He continued: “I suppose the only thing—I can’t remember who it was, a government official once said, you know I can’t give you the definition of porn but I know it when I see it. It’s sort of that way with those stars, there’s not one specific thing, there’s something intangible about them that I see, that is impossible to describe it’s just… You watch Gary Cooper who is an interesting actor and Bogart and actors like that and you go ‘why are those guys movie stars? He doesn’t look like Cary Grant,’ but you couldn’t take your eyes off him. Same thing with Spencer Tracey, you couldn’t take your eye off that guy….Sandy Bullock’s a movie star, and I worked with her and I’ve known her since she wasn’t a movie star when we were both young actors and even then there was something about Sandy that you just knew she was going to be a hit.”

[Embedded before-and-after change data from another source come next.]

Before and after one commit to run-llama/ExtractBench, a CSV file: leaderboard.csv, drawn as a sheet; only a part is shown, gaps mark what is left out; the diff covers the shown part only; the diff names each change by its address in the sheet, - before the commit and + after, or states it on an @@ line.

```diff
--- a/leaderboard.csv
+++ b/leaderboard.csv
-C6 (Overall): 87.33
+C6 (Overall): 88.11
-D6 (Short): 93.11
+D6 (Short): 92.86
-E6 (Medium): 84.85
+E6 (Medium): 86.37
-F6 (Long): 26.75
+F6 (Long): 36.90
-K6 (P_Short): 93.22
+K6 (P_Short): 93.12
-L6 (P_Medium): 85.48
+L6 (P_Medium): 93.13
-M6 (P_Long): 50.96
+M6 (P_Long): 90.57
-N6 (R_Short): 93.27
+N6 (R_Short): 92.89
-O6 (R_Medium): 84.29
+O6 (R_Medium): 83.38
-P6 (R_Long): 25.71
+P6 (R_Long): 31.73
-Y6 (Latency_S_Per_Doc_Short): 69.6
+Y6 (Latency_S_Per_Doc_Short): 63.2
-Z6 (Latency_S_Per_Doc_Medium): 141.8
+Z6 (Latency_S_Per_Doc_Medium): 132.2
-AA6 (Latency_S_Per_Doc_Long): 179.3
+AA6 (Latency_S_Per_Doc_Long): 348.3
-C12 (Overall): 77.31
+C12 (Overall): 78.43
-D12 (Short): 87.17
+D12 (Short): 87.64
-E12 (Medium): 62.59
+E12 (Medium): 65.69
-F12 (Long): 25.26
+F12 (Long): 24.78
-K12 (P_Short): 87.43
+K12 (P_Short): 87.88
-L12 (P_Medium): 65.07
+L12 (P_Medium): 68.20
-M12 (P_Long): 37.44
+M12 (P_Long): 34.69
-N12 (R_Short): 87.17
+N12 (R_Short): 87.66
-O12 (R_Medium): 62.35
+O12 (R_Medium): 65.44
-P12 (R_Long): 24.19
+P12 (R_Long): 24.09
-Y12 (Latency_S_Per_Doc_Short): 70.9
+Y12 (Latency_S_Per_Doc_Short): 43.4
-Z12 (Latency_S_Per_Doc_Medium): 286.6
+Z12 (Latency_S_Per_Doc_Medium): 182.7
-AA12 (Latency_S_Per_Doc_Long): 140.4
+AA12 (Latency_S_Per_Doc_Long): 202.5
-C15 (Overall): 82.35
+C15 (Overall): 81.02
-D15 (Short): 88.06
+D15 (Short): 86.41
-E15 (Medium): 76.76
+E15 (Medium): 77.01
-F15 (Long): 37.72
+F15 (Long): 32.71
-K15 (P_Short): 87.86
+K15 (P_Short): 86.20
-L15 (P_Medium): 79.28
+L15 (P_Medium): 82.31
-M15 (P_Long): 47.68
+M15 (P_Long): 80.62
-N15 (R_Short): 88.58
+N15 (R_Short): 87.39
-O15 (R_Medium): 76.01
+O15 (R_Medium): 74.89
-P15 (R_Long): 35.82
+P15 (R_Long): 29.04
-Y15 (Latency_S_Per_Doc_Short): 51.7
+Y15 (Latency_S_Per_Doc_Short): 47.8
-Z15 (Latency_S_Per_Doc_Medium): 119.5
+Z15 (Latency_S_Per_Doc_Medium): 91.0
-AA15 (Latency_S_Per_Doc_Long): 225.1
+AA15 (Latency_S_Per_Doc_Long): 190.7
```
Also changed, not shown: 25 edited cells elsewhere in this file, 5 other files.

The wide-ranging interview covered most of Clooney’s career, including successful collaborations with the Coen Brothers, Steven Soderbergh and others. The actor claimed that not having had a major movie franchise success helped him to have a varied career on the big screen and avoid being type-cast.
“I was lucky in a weird way that as an actor I never got massively successful in anything, you know, in a funny way. I never was—I did an action film like Peacemaker and it wasn’t a hit, if it had been Die Hard, which it wasn’t, then that’s who I would have been. I would have been the action guy. I did One Fine Day, if I’d done romantic comedies and any were a massive hit, I would have been the romantic comedy guy, and then I couldn’t have done drama and the other way I couldn’t have done comedy. Because they weren’t, and if you go through my career a lot of the things weren’t home runs at all, it’s allowed me to do and try other things. I’m allowed to do a comedy or a drama, so I can do something as whacky as O Brother Where Art Thou and something as straight as Michael Clayton.”
One of his missteps was the widely panned Batman & Robin movie, Clooney admitted. It was a learning experience, the A-lister said.
“I’d gotten killed for doing Batman & Robin and I understood for the first time — because quite honestly when I got Batman & Robin I was just an actor getting an acting job and I was excited to play Batman — what I realised after that was that I was going to be held responsible for the movie itself not just my performance or what I was doing. So I knew I needed to focus on better scripts, the script was the most important thing. You can’t make a good film out of a bad script, it’s impossible. You can make a bad film out of a good script.”
George Clooney Talks Streaming, Movie Stars & What He Learnt From ‘Batman & Robin’: BAFTA Life In Pictures The British Journal Editors and Wire Services/ Deadline.